Innovation is a Matter of Technology Transfer

Our Subject-Matter Expert Benoit Chevalier shares his take on corporate innovation and what it takes to make it successful.


Technology transfer is a fractal phenomenon. At all scales of an economic ecosystem, it creates the same problem: how to bridge the trust gap between buyer and seller, which some have often used to call the “valley of death” to emphasize that it was associated with the investment risk to be taken? 


When I was in the technology transfer office of a large French research centre, our mission was to find industrial companies interested in patented technologies developed upstream by our scientific teams, based on a mixture of program directions, market trends, researcher affinities and state strategies. As a result, we often came up with something unexpected for manufacturers, pushed to develop of a minimum viable product (MVP) to reduce the risk to be taken as much as possible. No need to say that the successful transfer rate was low for a very high cost on the research centre. A kind of bet taken, where you leave with your tanker truck to cross the valley of death hoping to have a gas station at the other end. A journey which was often a one-way trip (putting the whole office in danger) and which discouraged many initiatives. 

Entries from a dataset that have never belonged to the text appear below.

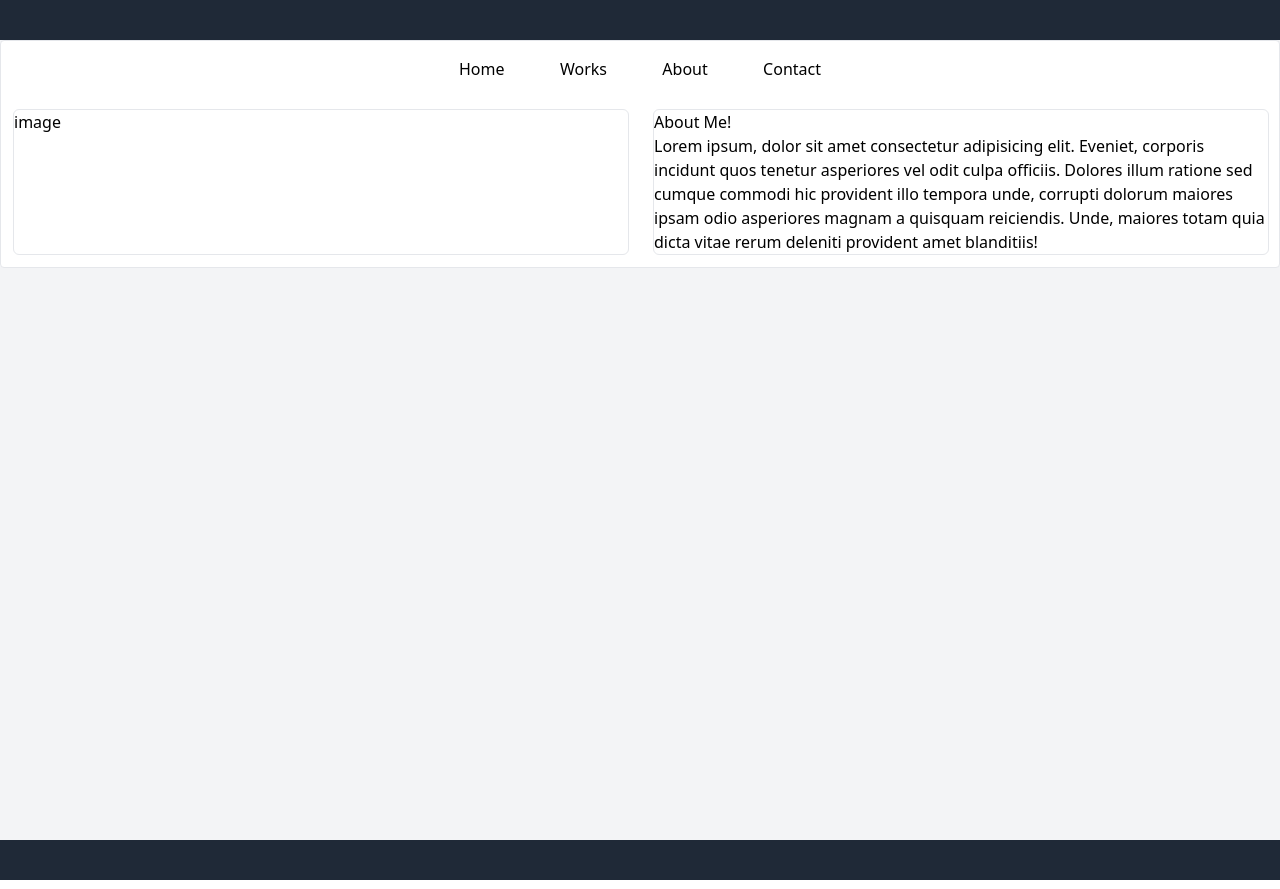
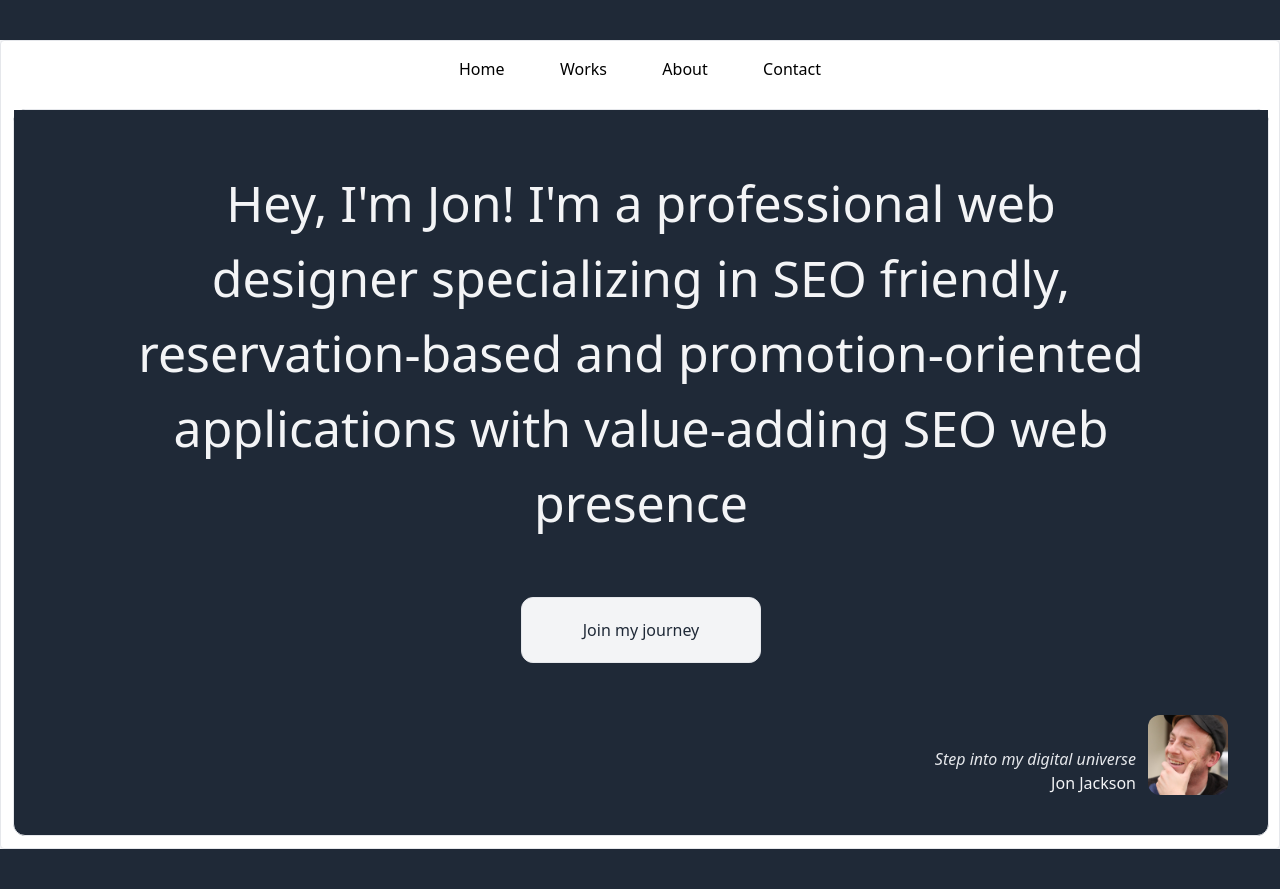
Before and after one commit to jonteal/2023-portfolio, a Next.js app: page /about in a window 1280 px wide. Built offline with nearby package versions, Linux system fonts and the light colour scheme.

Commit message:
about page is looking okay. Needs more but works for now

```diff
--- a/app/about/page.tsx
+++ b/app/about/page.tsx
@@ -1,17 +1,30 @@
 const AboutPage = () => {
   return (
     <div className="flex flex-row w-screen justify-center">
-      <div className="border w-6/12 m-3 rounded-md">image</div>
-      <div className="border w-6/12 m-3 rounded-md">
-        <h2>About Me!</h2>
-        <p>
-          Lorem ipsum, dolor sit amet consectetur adipisicing elit. Eveniet,
-          corporis incidunt quos tenetur asperiores vel odit culpa officiis.
-          Dolores illum ratione sed cumque commodi hic provident illo tempora
-          unde, corrupti dolorum maiores ipsam odio asperiores magnam a quisquam
-          reiciendis. Unde, maiores totam quia dicta vitae rerum deleniti
-          provident amet blanditiis!
-        </p>
+      <div className="border w-screen m-3 rounded-xl flex flex-col items-center bg-gray-800">
+        <h1 className="text-6xl text-center px-28 py-14 bg-gray-800 text-gray-100">
+          Hey, I'm Jon! I'm a professional web designer specializing in SEO
+          friendly, reservation-based and promotion-oriented applications with
+          value-adding SEO web presence
+        </h1>
+        <button className="transform transition duration-500 hover:text-gray-100 hover:scale-110 hover:bg-cyan-700 flex justify-center items-center mt-0 mb-5 py-5 text-gray-800 bg-gray-100 p-5 border rounded-xl w-60">
+          Join my journey
+        </button>
+        <div className="flex flex-row items-end mb-10 mt-8 self-end mr-10">
+          <div className="mr-3 flex flex-col items-end">
+            <p>
+              <span className="italic text-gray-200">
+                Step into my digital universe
+              </span>
+            </p>
+            <p className="text-gray-100">Jon Jackson</p>
+          </div>
+          <img
+            className="w-20 rounded-xl self-end"
+            src="/images/me.jpeg"
+            alt=""
+          />
+        </div>
       </div>
     </div>
   );
```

Subsequently, I have seen this pattern repeated in different situations, between customers and software companies, between startups and large companies and within a company itself. Indeed, I saw a parallel with centralized innovation departments, developing new concepts and then offering them to factories or production centres. And always this phenomenon of reserve in the face of an unexpected object more or less shaking up routines and procedures for an underestimated benefit and a cost that always seems too high at the start. The problem was there, a development of linear and unidirectional innovation which maximizes the risk on the decision of the customer, whether it is internal or external to the organization. 

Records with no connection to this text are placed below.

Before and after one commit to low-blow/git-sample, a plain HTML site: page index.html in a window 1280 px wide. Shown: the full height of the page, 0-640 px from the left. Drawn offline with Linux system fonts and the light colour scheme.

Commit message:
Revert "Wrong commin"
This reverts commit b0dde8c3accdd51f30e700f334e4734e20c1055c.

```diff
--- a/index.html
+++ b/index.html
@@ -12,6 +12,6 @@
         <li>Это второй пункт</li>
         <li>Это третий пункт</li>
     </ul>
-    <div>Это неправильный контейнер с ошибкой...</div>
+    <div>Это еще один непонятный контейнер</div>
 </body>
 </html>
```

In terms of external technology transfers, things have changed. From my point of view, by the initiatives of American universities to find solutions to compensate for the drop in federal budgets and to maintain their income from patent licenses (these had exploded from the Bayh-Dole Act, American law of 1980 aimed at promoting “technology transfer” through patents, but had seriously begun to run out of steam since the 2000s) and the emergence of the concept of open innovation. The creation of the Penn Center for Innovation in the United States, to optimize technology transfer from the University of Pennsylvania, is a good example. Innovation and its transfer are now a circular process. The acquirer of the technology must be upstream of the project, even before having coded, tested, designed or transformed anything. The goal? Guarantee as much as possible an outlet on the market for the results of the project, whether research or innovation. Thus, we cultivate business relationships and we co-innovate with customers (customer-centric innovation), the crowd (crowdsourcing innovation), licensees (co-innovation) so that they become stakeholders in the process. The gas station has just given us its GPS coordinates! 


Applying this to internal innovation programs and their operating model, it comes down to finding the candidates (plants, business units, departments) to integrate innovation before the project even begins, in order to engage them (conceptually, financially, organizational wise). Because if there is something that still hinders internal innovation, it is the lack of governance and the lack of resources in the face of risk taking. From there, more ambitious models can be applied, with for example the pooling of a project between different entities of a group to share the benefits and the risks. Imagine! An innovation project manager could propose to develop a project on a strong and transversal theme, such as additive manufacturing for example, by including several factories and business units which would benefit from all the knowledge and results in return for freeing up resources. By rebound effect, other ideas can arise along the way, the PoC would be integrated into a production chain and above all the learning capacity of the organization would be stimulated. 


I finally come to the conclusion of my speech. The gradual evolution of the project manager or innovation manager towards a role close to business developers, in order to comply with these new practices. Transversal, orchestrator, he must now know how to sell his project internally, market it and have a high-level vision to optimize the use of heterogeneous resources. He must also be able to coordinate ideas and teams in order to create new solutions within a company. Innovation department needs business developers and a frequent staff turnover. 


Convincing someone to take a risk will always remain complicated, and somewhere that is what gives it value. But it is not forbidden to find solutions, and playing on the human rather than on the process can sometimes pay off.